PANOCHE VALLEY, Calif. (AP) -- On a stretch of California grassland, workers milk 70 Jersey cows and bottle several hundred gallons of milk into quart glass bottles topped with bright yellow caps -- without heating the milk to pasteurize it.
Claravale Farm, two hours west of Fresno, has been producing milk with minimal interference between the udder and the customer for about 80 years.

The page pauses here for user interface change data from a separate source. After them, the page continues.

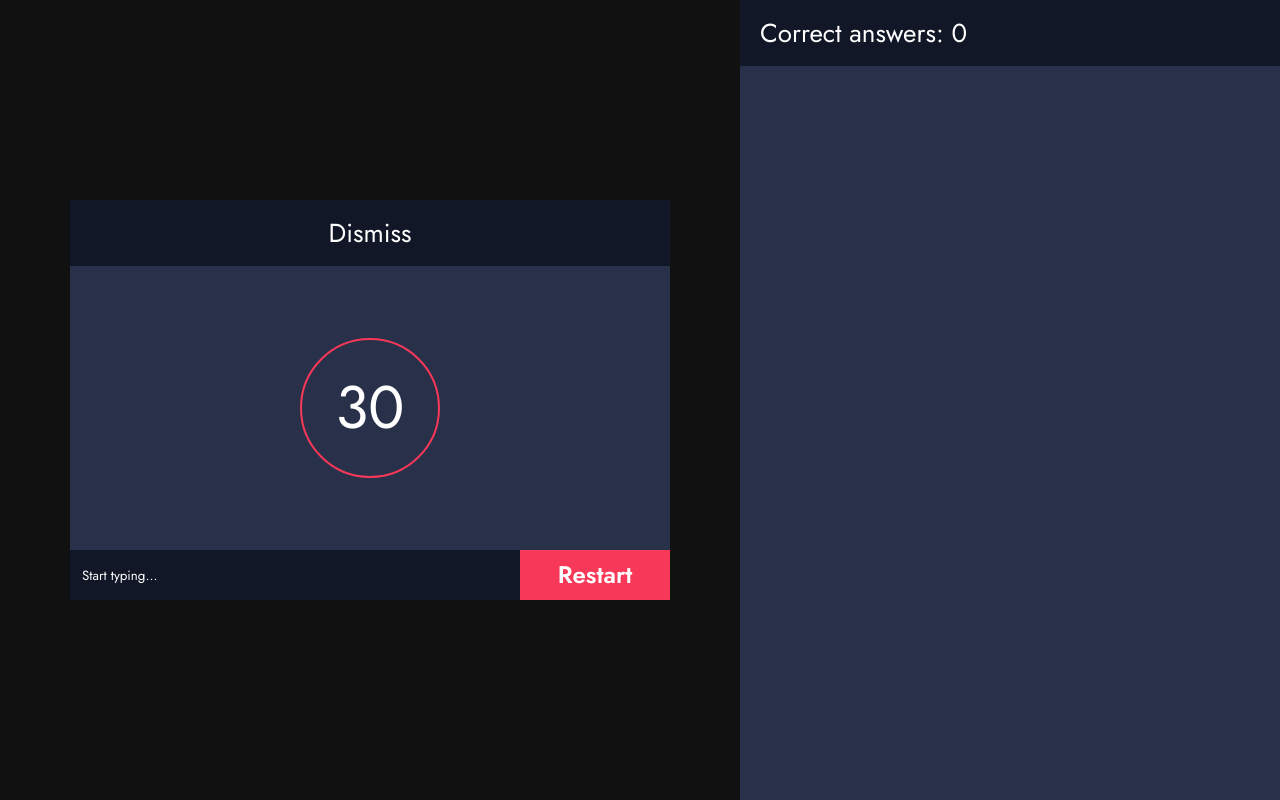
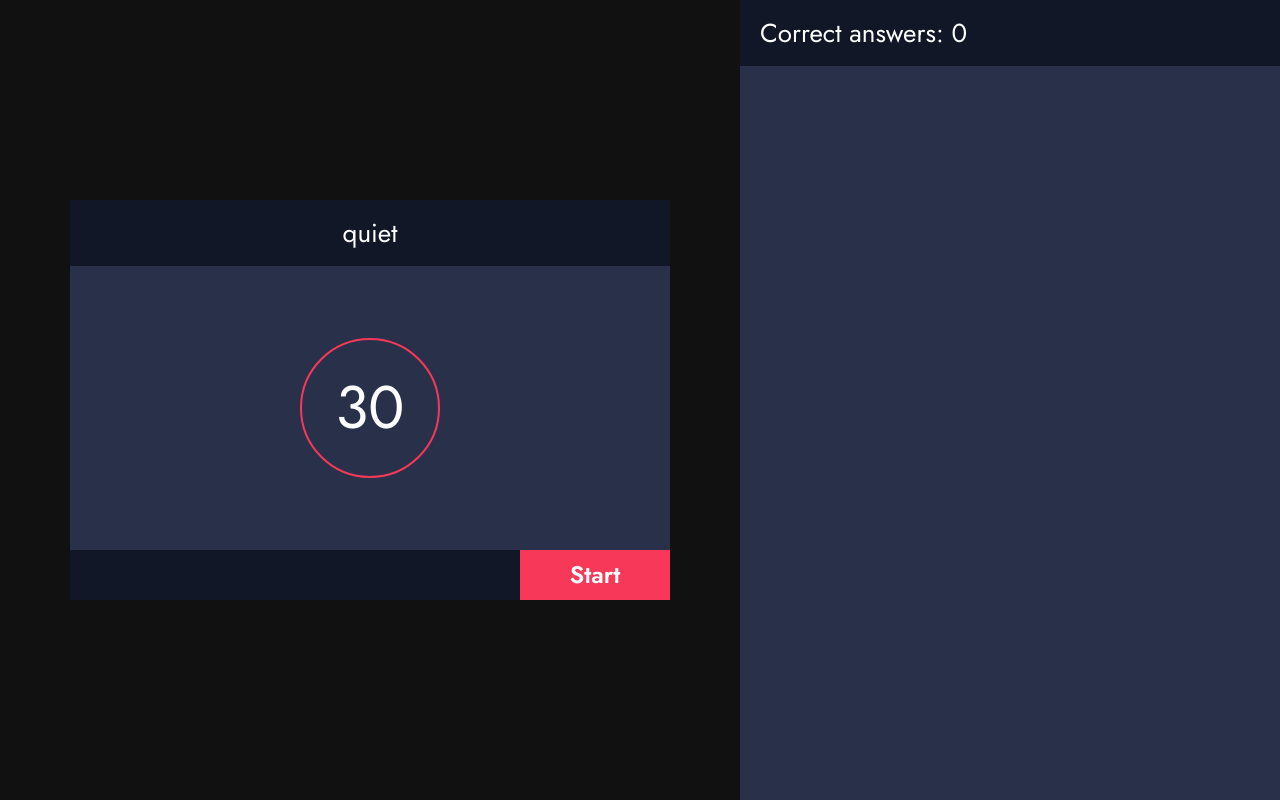
Before and after one commit to katmart93/typing-game, a React (Create React App) app: page / in a window 1280 px wide. Built offline with nearby package versions, Linux system fonts and the light colour scheme.

Commit message:
issues fixed

```diff
--- a/src/App.js
+++ b/src/App.js
@@ -12,7 +12,7 @@
 function App() {
   const [words, setWords] = useState(Words);
   const [newWord, setNewWord] = useState(words[0]);
-  const [disabled, setDisabled] = useState(false);
+  const [disabled, setDisabled] = useState(true);
   const [correctResults, setCorrectResults] = useState([]);
   const [wrongResults, setWrongResults] = useState([]);
   const [countCorrect, setCountCorrect] = useState(0);
@@ -47,6 +47,27 @@
     setInputValue("");
   };
 
+  useEffect(() => {
+    if (time <= 30 && time !== 0 && disabled === false) {
+      setTimeout(() => {
+        setTime((prev) => prev - 1);
+      }, 1000);
+    } else if (disabled) {
+      setTime(30);
+      setAnimation(null);
+    } else if (time == 0) {
+      setDisabled(true);
+    }
+
+    if (time <= 10) {
+      setAnimation("scaleNumber 2s infinite");
+    }
+  }, [disabled, time]);
+
+  useEffect(() => {
+    setNewWord(words[randomWord]);
+  }, []);
+
   return (
     <div className="App">
       <Container>
--- a/src/components/Results.jsx
+++ b/src/components/Results.jsx
@@ -12,22 +12,22 @@
       </div>
       <div className="resultsContainer">
         <div className="correctResults">
-          <p>
+          <div>
             {correctResults.map((correctWord, idx) => (
               <div key={idx} className="row">
                 <p>{correctWord}</p>
               </div>
             ))}
-          </p>
+          </div>
         </div>
         <div className="wrongResults">
-          <p>
+          <div>
             {wrongResults.map((wrongWord, idx) => (
               <div key={idx} className="row">
                 <p>{wrongWord}</p>
               </div>
             ))}
-          </p>
+          </div>
         </div>
       </div>
     </div>
--- a/src/components/Typeracer.jsx
+++ b/src/components/Typeracer.jsx
@@ -16,11 +16,8 @@
       <div className="wordOutput">
         <p>{newWord}</p>
       </div>
-      <div
-        className="time"
-        style={{ animation: animation !== null ? animation : "" }}
-      >
-        <p>{time}</p>
+      <div className="time">
+        <p style={{ animation: animation !== null ? animation : "" }}>{time}</p>
       </div>
       <div className="wordValues">
         <input
```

It's one of two licensed raw milk dairies in California, which allows the retail sale of milk that has not been heated to 161 degrees Fahrenheit for 15 seconds.
But even as consumers inspired by the local food movement line up at farmers markets and specialty stores to buy raw milk, pressure on the producers has intensified in California and elsewhere around the country.

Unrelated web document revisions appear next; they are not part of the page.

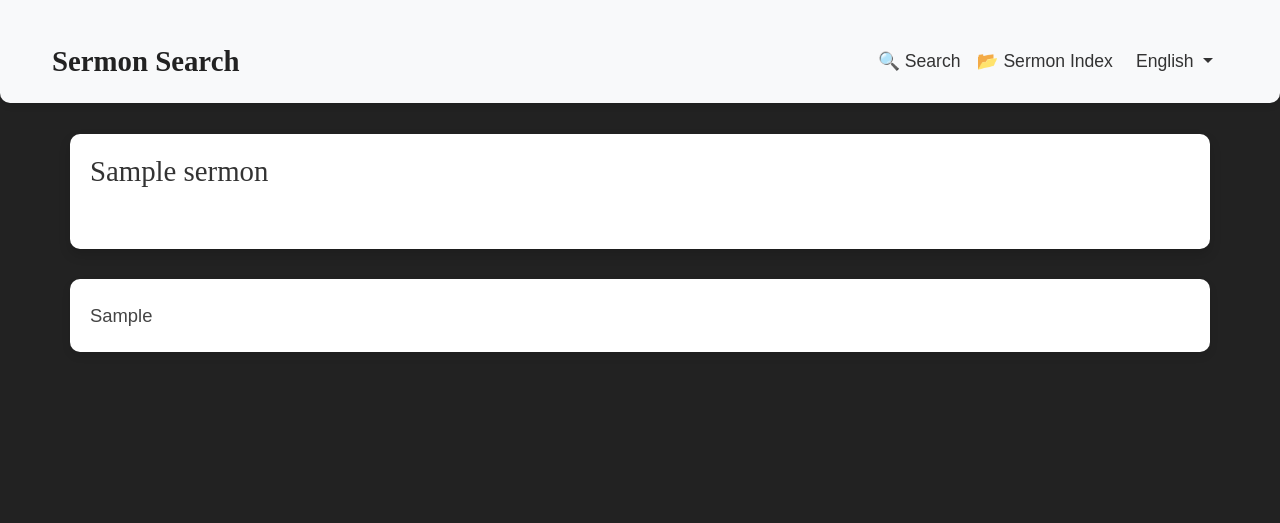
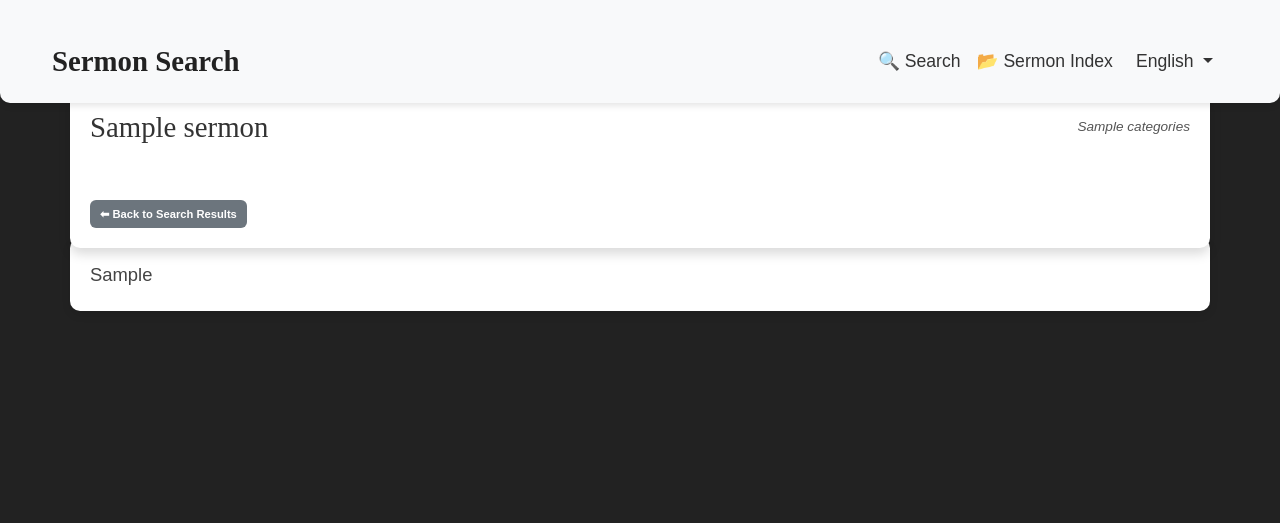
Before and after one commit to jaycollett/TCFSermonSearcher, a Flask app: template templates/sermon.html in a window 1280 px wide. Shown: the top 523 px of the page. Run offline with Flask 3, Linux system fonts and the light colour scheme; the template is opened without the code that fills it: most values are stand-ins (such as "Sample title", 1, 10 or a date in 2020); parts of the project's set-up code (start-up, migrations or seed data) failed here and were passed over.

Commit message:
Finishing up ui/ux

```diff
--- a/app.py
+++ b/app.py
@@ -227,17 +227,39 @@ def extract_relevant_snippets(transcript, query, max_snippets=3, context_words=8
     return matched_snippets
 
 
-def format_text_into_paragraphs(text, min_sentences=3, max_sentences=6):
-    """Breaks long text into readable paragraphs by grouping sentences."""
-    sentences = re.split(r'(?<=[.!?])\s+', text)
-    paragraphs = []
-    i = 0
-    while i < len(sentences):
-        num_sentences = random.randint(min_sentences, max_sentences)
-        paragraph = ' '.join(sentences[i:i + num_sentences])
-        paragraphs.append(paragraph.strip())
-        i += num_sentences
-    return ''.join(f"<p>{p}</p>" for p in paragraphs)
+def format_text_into_paragraphs(text, min_length=665):
+    """
+    Breaks long text into readable paragraphs.
+    If double newlines exist, uses them as paragraph breaks.
+    Otherwise, splits the text by sentence endings and combines sentences until each paragraph
+    reaches at least min_length characters (if possible).
+    """
+    # Use existing paragraph breaks if available
+    if "\n\n" in text:
+        paragraphs = [p.strip() for p in text.split("\n\n") if p.strip()]
+        return ''.join(f"<p>{p}</p>" for p in paragraphs)
+    else:
+        # Split by sentence-ending punctuation
+        sentences = re.split(r'(?<=[.!?])\s+', text)
+        paragraphs = []
+        current_para = ""
+        for sentence in sentences:
+            # If current paragraph is empty, start with the sentence; otherwise, append it.
+            if current_para:
+                candidate = current_para + " " + sentence
+            else:
+                candidate = sentence
+            # If candidate paragraph is still too short, continue adding sentences
+            if len(candidate) < min_length:
+                current_para = candidate
+            else:
+                paragraphs.append(candidate.strip())
+                current_para = ""
+        # Append any remaining text as a paragraph
+        if current_para:
+            paragraphs.append(current_para.strip())
+        return ''.join(f"<p>{p}</p>" for p in paragraphs)
+
 
 def highlight_search_terms(text, query):
     """Wraps search terms in a highlight span tag while preserving original case and ensuring case-insensitive matching."""
@@ -250,6 +272,20 @@ def highlight_search_terms(text, query):
 
     highlighted_text = regex.sub(r'<span class="highlight">\1</span>', text)
     return highlighted_text
+
+@app.template_filter('truncate_text')
+def truncate_text_filter(s, max_length=300):
+    """Truncate string s to max_length without cutting off words in the middle."""
+    if not s:
+        return ''
+    if len(s) <= max_length:
+        return s
+    cutoff = s[:max_length]
+    last_space = cutoff.rfind(' ')
+    if last_space != -1:
+        return cutoff[:last_space] + '...'
+    else:
+        return cutoff + '...'
 
 
 @app.context_processor
--- a/templates/sermon.html
+++ b/templates/sermon.html
@@ -4,7 +4,7 @@
     /* 🔹 Sticky audio player */
     .sticky-audio {
         position: sticky;
-        top: 70px;
+        top: 90px;
         background: white;
         padding: 20px;
         z-index: 1000;
@@ -13,14 +13,50 @@
         margin-bottom: 30px;
     }
 
+    .sticky-audio .header-container {
+        display: flex;
+        justify-content: space-between;
+        align-items: center;
+        margin-bottom: 15px; /* Increased space below the header */
+    }
+
     .sticky-audio h3 {
         font-size: 1.8rem;
-        margin-bottom: 15px;
+        margin: 0;
         color: #333;
         font-family: 'Merriweather', serif;
     }
 
-    /* 🔹 Improved paragraph readability */
+    .sticky-audio .category-text {
+        font-style: italic;
+        font-size: 0.85rem;
+        color: #555;
+    }
+
+    /* 🔹 Back to Search Button - Now smaller and at bottom of sticky area */
+    .back-container {
+        text-align: left;
+        margin-top: 6px;
+    }
+    .back-button {
+        background: #6c757d;
+        color: white;
+        font-weight: bold;
+        border: none;
+        padding: 6px 10px;  /* Reduced padding for a smaller button */
+        border-radius: 6px;
+        transition: background 0.3s, transform 0.2s, box-shadow 0.3s ease;
+        display: inline-block;
+        text-decoration: none;
+        font-size: 0.7rem;  /* Smaller font size */
+    }
+    .back-button:hover {
+        background: #5a6268;
+        transform: scale(1.05);
+        box-shadow: 0 4px 8px rgba(0, 0, 0, 0.2);
+    }
+
+    /* 🔹 Sermon Transcript Styling */
     .sermon-text {
         font-size: 1.15rem;
         line-height: 1.8;
@@ -33,72 +69,57 @@
         box-shadow: 0 4px 8px rgba(0, 0, 0, 0.1);
         transition: box-shadow 0.3s ease, transform 0.2s ease;
     }
-
     .sermon-text:hover {
         box-shadow: 0 6px 12px rgba(0, 0, 0, 0.2);
         transform: translateY(-5px);
     }
-
     .sermon-text p {
         margin-bottom: 25px;
     }
 
     /* 🔹 Search Term Highlighting */
     .highlight {
-        background-color: yellow;
+        background-color: rgba(0,123,255,0.15);
+        color: #007bff;
         font-weight: bold;
         padding: 2px 4px;
         border-radius: 3px;
     }
-
-    /* 🔹 Back to Search Button */
-    .back-button {
-        background: #6c757d;
-        color: white;
-        font-weight: bold;
-        border: none;
-        padding: 12px 20px;
-        border-radius: 8px;
-        transition: background 0.3s, transform 0.2s, box-shadow 0.3s ease;
-        display: inline-flex;
-        align-items: center;
-        text-decoration: none;
-        margin-bottom: 20px;
-    }
-
-    .back-button:hover {
-        background: #5a6268;
-        transform: scale(1.05);
-        box-shadow: 0 4px 8px rgba(0, 0, 0, 0.2);
-    }
 </style>
 
-<div class="mb-3">
-    <a href="{{ url_for('search', q=request.args.get('q', '')) }}" class="back-button">
-        <span>⬅</span> {{ _("Back to Search Results") }}
-    </a>
-</div>
-
+<!-- Back to Search is now inside the sticky audio area -->
 <div class="sticky-audio">
-    <div class="d-flex justify-content-between align-items-center">
+    <div class="header-container">
         <h3 class="mb-0">{{ sermon['sermon_title'] }}</h3>
         {% if sermon['categories'] %}
-        <span style="font-style: italic; font-size: 0.8rem;">{{ sermon['categories'] }}</span>
+            <span class="category-text">{{ sermon['categories'] }}</span>
         {% endif %}
     </div>
     {% if sermon['audiofilename'] %}
-    <audio controls style="width: 100%;">
-        <source src="{{ url_for('audiofiles', filename=sermon['audiofilename']) }}" type="audio/mpeg">
-        {{ _("Your browser does not support the audio element.") }}
-    </audio>
+        <audio controls style="width: 100%;">
+            <source src="{{ url_for('audiofiles', filename=sermon['audiofilename']) }}" type="audio/mpeg">
+            {{ _("Your browser does not support the audio element.") }}
+        </audio>
     {% else %}
-    <p>{{ _("Audio not available.") }}</p>
+        <p>{{ _("Audio not available.") }}</p>
     {% endif %}
+    <div class="back-container">
+        <a href="{{ url_for('search', q=request.args.get('q', ''), categories=request.args.getlist('categories')) }}" class="back-button">
+            ⬅ {{ _("Back to Search Results") }}
+        </a>
+    </div>
 </div>
-
 
 <div class="sermon-text mt-4">
     {{ formatted_transcript | safe }}
 </div>
 
+<script>
+    document.addEventListener('DOMContentLoaded', function() {
+        document.querySelectorAll('audio').forEach(function(player) {
+            player.volume = 0.5; // Set audio volume to 50%
+        });
+    });
+</script>
+
 {% endblock %}
```
Also changed, not shown: templates/sermons.html (+0 -10 lines), 1 other file.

"People have been drinking raw milk for thousands of years around the world," Claravale's owner Ron Garthwaite said. "But recently, raw milk has become a biohazard."
Five other states -- New Hampshire, Pennsylvania, Idaho, Vermont and South Dakota -- have adopted stricter standards to regulate the amount of bacteria in unprocessed milk in the past three years, according to the Raw Milk Survey released last month by the National Association of State Departments of Agriculture.
And states have cracked down on small unlicensed farmers selling raw milk to friends and neighbors. Three people were arrested in California this week for allegedly producing and selling raw milk without a license. They ran a herd share, in which several people split ownership because an animal's owner can legally drink its raw milk without state inspections.
Raw milk has been consumed since about 10,000 years ago, when goats were first domesticated, but only 1 to 3 percent of Americans consume it today. Federal law prohibits the sale of raw milk from state to state, but allows states to regulate its sale within their borders.
Thirty states allow some sort of raw milk sales: 13 restrict sales to the farm, 12 allow for retail sales and the other five have a combination of regulations.
Raw milk enthusiasts say pasteurization -- the process of heating milk to kill disease-causing bacteria -- kills bacteria beneficial to human health and argue that unprocessed milk is fresher, full of nutrients and tastier.
The Centers for Disease Control and Prevention, however, warns that raw milk "can make you very sick or kill you." According to the CDC, raw milk can be contaminated with bacteria such listeria, salmonella and E. coli.
Raw milk producers, who are subject to extensive pathogen testing, say their product is unfairly maligned.
"Government officials want to force us to create a sterile environment. What they don't understand is that our customers don't want industrial milk, they want a living product," Garthwaite said. "It's ironic when you can freely smoke cigarettes and drink alcohol, yet the government tells you raw milk is supposedly deadly."
Michael Marsh, chief executive of Western United Dairymen, which lobbies on behalf of California's dairy industry, said the primary concern among conventional dairy producers is that raw milk can give all milk a bad image.
"Consumers don't always discriminate between the two," Marsh said. "They just hear 'milk' and that it made somebody ill. Our concern is, if people get sick from raw milk, it stains the rest of us and demand for all milk goes down."
From 1998 through 2008, the CDC reported 86 outbreaks with 1,676 illnesses due to consumption of raw milk or raw milk products. During that period, no deaths were attributed to drinking raw milk, according to the agency. Two deaths occurred due to consumption of queso fresco, cheese made with unpasteurized milk.
During the same time period, pasteurized milk products -- which are consumed by the vast majority of Americans -- caused 27 outbreaks with 2,494 illnesses and 4 deaths.
The lack of retail availability of raw milk has led consumers to flock to so-called herd shares.
But California has recently moved to shut down shares in El Dorado, Placer, Riverside and Los Angeles counties, said Department of Food and Agriculture spokesman Steve Lyle. Local prosecutors have also taken up several cases against herd shares, Lyle said.
"Herd-sharing arrangements where milk is distributed off the property is a commercial distribution subject to state law," Lyle said. "It must be licensed and inspected by the state. It's about making sure the food is safe."
Evergreen Acres Farm in San Jose, which ran a 100-person herd share with 20 goats, has been told to shut down. Owner Michael Hulme said his farm may go out of business, because he can't afford the bottling equipment and other requirements to become a licensed dairy. He estimates there are 70 to 100 herd shares throughout California.
Another farmer told to shut down her herd share -- 2 cows shared by 15 people -- is hoping for legislative help. Pattie Chelseth, owner of My Sisters' Farm in Shingle Springs, wants a bill that would let small producers sell goods like milk and cheese directly to consumers without government oversight.
"It's about a private, contractual relationship between you and your neighbor," she said.